Each record below has to be printed verbatim.

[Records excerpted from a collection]
• • •

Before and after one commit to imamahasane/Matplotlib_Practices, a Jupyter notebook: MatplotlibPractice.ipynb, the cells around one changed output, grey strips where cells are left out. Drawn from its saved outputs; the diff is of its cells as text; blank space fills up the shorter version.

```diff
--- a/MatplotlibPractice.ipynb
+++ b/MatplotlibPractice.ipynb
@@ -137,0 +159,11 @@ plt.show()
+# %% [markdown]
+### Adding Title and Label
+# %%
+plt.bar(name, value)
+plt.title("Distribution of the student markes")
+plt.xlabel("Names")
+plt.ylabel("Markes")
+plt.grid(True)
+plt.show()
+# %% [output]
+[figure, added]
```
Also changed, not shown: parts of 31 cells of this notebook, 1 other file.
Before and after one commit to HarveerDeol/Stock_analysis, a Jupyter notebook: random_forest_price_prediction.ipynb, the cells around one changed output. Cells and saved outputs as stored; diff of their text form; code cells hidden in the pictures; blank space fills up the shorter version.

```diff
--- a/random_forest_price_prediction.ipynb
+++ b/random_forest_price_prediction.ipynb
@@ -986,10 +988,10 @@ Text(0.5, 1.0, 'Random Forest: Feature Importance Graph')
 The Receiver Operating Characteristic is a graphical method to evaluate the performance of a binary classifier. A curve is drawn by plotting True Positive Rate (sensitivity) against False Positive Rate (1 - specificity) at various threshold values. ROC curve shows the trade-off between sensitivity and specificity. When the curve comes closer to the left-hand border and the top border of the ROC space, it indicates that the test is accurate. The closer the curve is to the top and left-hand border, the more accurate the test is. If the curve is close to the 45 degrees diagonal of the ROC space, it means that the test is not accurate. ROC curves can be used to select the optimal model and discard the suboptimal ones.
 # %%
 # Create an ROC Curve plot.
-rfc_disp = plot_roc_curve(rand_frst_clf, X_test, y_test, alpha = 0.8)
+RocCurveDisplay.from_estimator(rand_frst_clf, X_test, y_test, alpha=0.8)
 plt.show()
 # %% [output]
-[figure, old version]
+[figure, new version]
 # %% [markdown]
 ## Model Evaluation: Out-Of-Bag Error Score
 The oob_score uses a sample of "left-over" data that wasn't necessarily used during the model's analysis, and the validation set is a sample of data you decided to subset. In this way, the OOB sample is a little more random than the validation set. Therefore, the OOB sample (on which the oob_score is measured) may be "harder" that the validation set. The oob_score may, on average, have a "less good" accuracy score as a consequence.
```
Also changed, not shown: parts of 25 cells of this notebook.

• • •

Solved problem:
Before and after one commit to imamahasane/Matplotlib_Practices, a Jupyter notebook: MatplotlibPractice.ipynb, the cells around one changed output, grey strips where cells are left out. Drawn from its saved outputs; the diff is of its cells as text; blank space fills up the shorter version.

```diff
--- a/MatplotlibPractice.ipynb
+++ b/MatplotlibPractice.ipynb
@@ -137,0 +159,11 @@ plt.show()
+# %% [markdown]
+### Adding Title and Label
+# %%
+plt.bar(name, value)
+plt.title("Distribution of the student markes")
+plt.xlabel("Names")
+plt.ylabel("Markes")
+plt.grid(True)
+plt.show()
+# %% [output]
+[figure, added]
```
Also changed, not shown: parts of 31 cells of this notebook, 1 other file.
Before and after one commit to HarveerDeol/Stock_analysis, a Jupyter notebook: random_forest_price_prediction.ipynb, the cells around one changed output. Cells and saved outputs as stored; diff of their text form; code cells hidden in the pictures; blank space fills up the shorter version.

```diff
--- a/random_forest_price_prediction.ipynb
+++ b/random_forest_price_prediction.ipynb
@@ -986,10 +988,10 @@ Text(0.5, 1.0, 'Random Forest: Feature Importance Graph')
 The Receiver Operating Characteristic is a graphical method to evaluate the performance of a binary classifier. A curve is drawn by plotting True Positive Rate (sensitivity) against False Positive Rate (1 - specificity) at various threshold values. ROC curve shows the trade-off between sensitivity and specificity. When the curve comes closer to the left-hand border and the top border of the ROC space, it indicates that the test is accurate. The closer the curve is to the top and left-hand border, the more accurate the test is. If the curve is close to the 45 degrees diagonal of the ROC space, it means that the test is not accurate. ROC curves can be used to select the optimal model and discard the suboptimal ones.
 # %%
 # Create an ROC Curve plot.
-rfc_disp = plot_roc_curve(rand_frst_clf, X_test, y_test, alpha = 0.8)
+RocCurveDisplay.from_estimator(rand_frst_clf, X_test, y_test, alpha=0.8)
 plt.show()
 # %% [output]
-[figure, old version]
+[figure, new version]
 # %% [markdown]
 ## Model Evaluation: Out-Of-Bag Error Score
 The oob_score uses a sample of "left-over" data that wasn't necessarily used during the model's analysis, and the validation set is a sample of data you decided to subset. In this way, the OOB sample is a little more random than the validation set. Therefore, the OOB sample (on which the oob_score is measured) may be "harder" that the validation set. The oob_score may, on average, have a "less good" accuracy score as a consequence.
```
Also changed, not shown: parts of 25 cells of this notebook.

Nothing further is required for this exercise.